By Sarah Godfrey MAPS. AHPRA. PBA. CCOUN
Psychologist – Coach – Author – Speaker
It is common knowledge that taking a break is good for us, although in the current climate it seems finding weeks to put aside for rest and relaxation has become more and more difficult. It’s time we paid attention to the increased benefits of, not only taking a holiday, but investing in frequent sabbaticals. These benefits extend across your psychological, physical wellbeing and your brain function.
Time-lining sabbaticals into our lives has substantial positive effects on our executive function, creativity and overall career performance.
What we already realise is that extended periods of time off do us the world of good. For starters sabbaticals;
- Improve your immune system to fight illnesses (like viruses, colds etc)
- Enhance your emotional well-being
- Build self-esteem and confidence by positive risk taking, new experiences and increased socialisation
- Decrease your stress (allowing cortisol levels to stabilise)
- Re-energise motivation by breaking routines and feelings of apathy in daily life
More recent research is showing us exciting and significant effects on how sabbaticals can improve our brain and body functioning. The Icahn School of Medicine, University of California and Harvard, conducted a study that showed a six day retreat was capable of causing genetic changes. These genetic changes improved the immune system, decreased stress levels and even lowered the levels of proteins in the brain associated with depression and dementia.

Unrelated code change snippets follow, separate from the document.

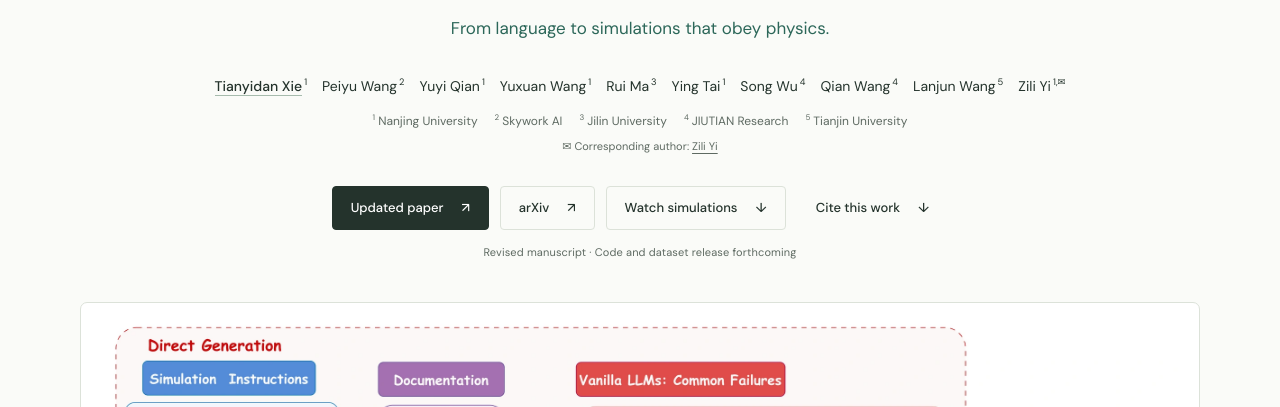
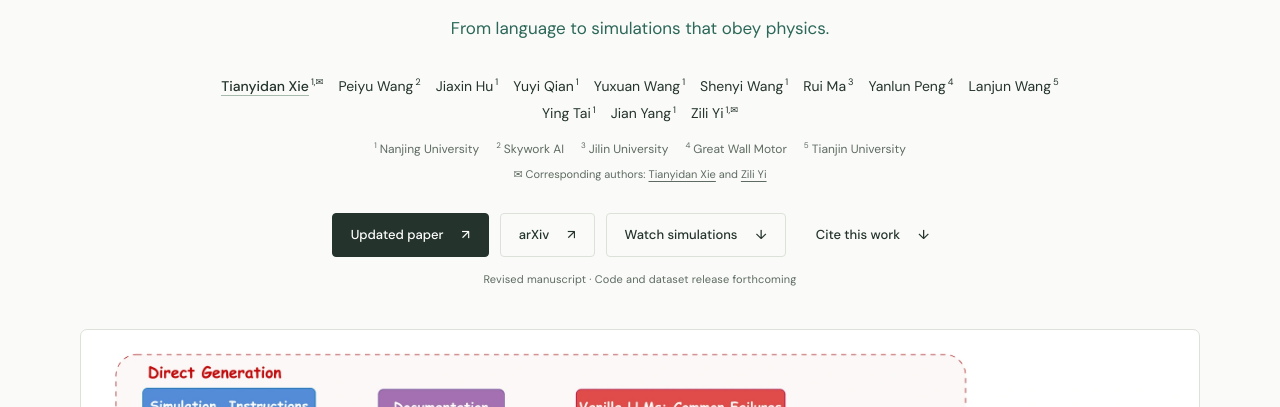
Before and after one commit to Sealical/sealical.github.io, a plain HTML site: page physcodebench/index.html in a window 1280 px wide. Shown: the part 393-800 px from the top of the page. Drawn offline with Linux system fonts and the light colour scheme.

Commit message:
Correct PhysCodeBench authors and corresponding contacts

```diff
--- a/physcodebench/index.html
+++ b/physcodebench/index.html
@@ -84,26 +84,30 @@
         </p>
         <p class="hero-line">From language to simulations that obey physics.</p>
         <div aria-label="Authors" class="authors">
-          <span><a href="../">Tianyidan Xie</a><sup>1</sup></span
+          <span><a href="../">Tianyidan Xie</a><sup>1,✉</sup></span
           ><span>Peiyu Wang<sup>2</sup></span
+          ><span>Jiaxin Hu<sup>1</sup></span
           ><span>Yuyi Qian<sup>1</sup></span
           ><span>Yuxuan Wang<sup>1</sup></span
+          ><span>Shenyi Wang<sup>1</sup></span
           ><span>Rui Ma<sup>3</sup></span
+          ><span>Yanlun Peng<sup>4</sup></span
+          ><span>Lanjun Wang<sup>5</sup></span
           ><span>Ying Tai<sup>1</sup></span
-          ><span>Song Wu<sup>4</sup></span
-          ><span>Qian Wang<sup>4</sup></span
-          ><span>Lanjun Wang<sup>5</sup></span
+          ><span>Jian Yang<sup>1</sup></span
           ><span>Zili Yi<sup>1,✉</sup></span>
         </div>
         <div aria-label="Affiliations" class="affiliations">
           <span><sup>1</sup>Nanjing University</span
           ><span><sup>2</sup>Skywork AI</span
           ><span><sup>3</sup>Jilin University</span
-          ><span><sup>4</sup>JIUTIAN Research</span
+          ><span><sup>4</sup>Great Wall Motor</span
           ><span><sup>5</sup>Tianjin University</span>
         </div>
         <p class="correspondence">
-          ✉ Corresponding author: <a href="mailto:yi@nju.edu.cn">Zili Yi</a>
+          ✉ Corresponding authors:
+          <a href="mailto:sealical@outlook.com">Tianyidan Xie</a> and
+          <a href="mailto:yi@nju.edu.cn">Zili Yi</a>
         </p>
         <div class="resource-links">
           <a class="button button-primary" href="assets/physcodebench.pdf"
@@ -1315,9 +1319,10 @@
         ><code id="bibtex">@article{xie2026physcodebench,
   title={PhysCodeBench: Benchmarking Physics-Aware Symbolic Simulation
          of 3D Scenes via Self-Corrective Multi-Agent Refinement},
-  author={Xie, Tianyidan and Wang, Peiyu and Qian, Yuyi and Wang, Yuxuan
-          and Ma, Rui and Tai, Ying and Wu, Song and Wang, Qian
-          and Wang, Lanjun and Yi, Zili},
+  author={Xie, Tianyidan and Wang, Peiyu and Hu, Jiaxin and
+          Qian, Yuyi and Wang, Yuxuan and Wang, Shenyi and
+          Ma, Rui and Peng, Yanlun and Wang, Lanjun and
+          Tai, Ying and Yang, Jian and Yi, Zili},
   journal={arXiv preprint arXiv:2604.23580},
   year={2026},
   url={https://arxiv.org/abs/2604.23580}
```
Also changed, not shown: index.html (+3 -1 lines), 2 other files.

Not only that, but the study indicated that these genetic effects were still present one month later.
We can only imagine the long-term benefits from frequent sabbaticals aimed at self-improvement or skill enhancement. (As yet there is no research cross comparing a healthy sabbatical with a cruise ship ‘24-hour-drink-fest-party,’ however I’m sure there will be plenty of volunteers for the later). So, sabbaticals can improve our physical immune system and may help the physical signs of depression and dementia. The benefits lasting much longer than the holiday itself. It doesn’t stop there. Here is another fascinating thing about a well-earned extended break. It can also;
- Boost your creativity
- Increase your emotional intelligence and resilience
- Increase your executive functioning capabilities
There is growing evidence on how sabbaticals can enhance executive functioning, (the area of the brain associated with planning, thinking, organising and problem solving), and allow the creative mind in us all, to be released. And a creative mind is what you need moving into the future.
Judy Willis M.D.M.Ed in The Impact Of Creativity On The Brain, outlines the importance of creativity to enhance brain function. Willis believes that constructs such as ‘long term memory, concept construction, intelligence; academic, social, and emotional success; the development of skill sets and the highest information processing (executive functions) that will become increasingly valuable for students of the 21st century,’ are by-products of creativity. And creativity is a by-product of taking a sabbatical. Time we all valued a break as a moment to spark our own dormant or unknown creativity.
Sarah is a lateral mentalist providing coaching psychology for two decades focusing on personal development. She works with her clients to build successful futures, speaks at conferences and writes books and blogs on discovering how to improve your life, find happiness and master human skills.
You can contact Sarah by emailing her at firstname.lastname@example.org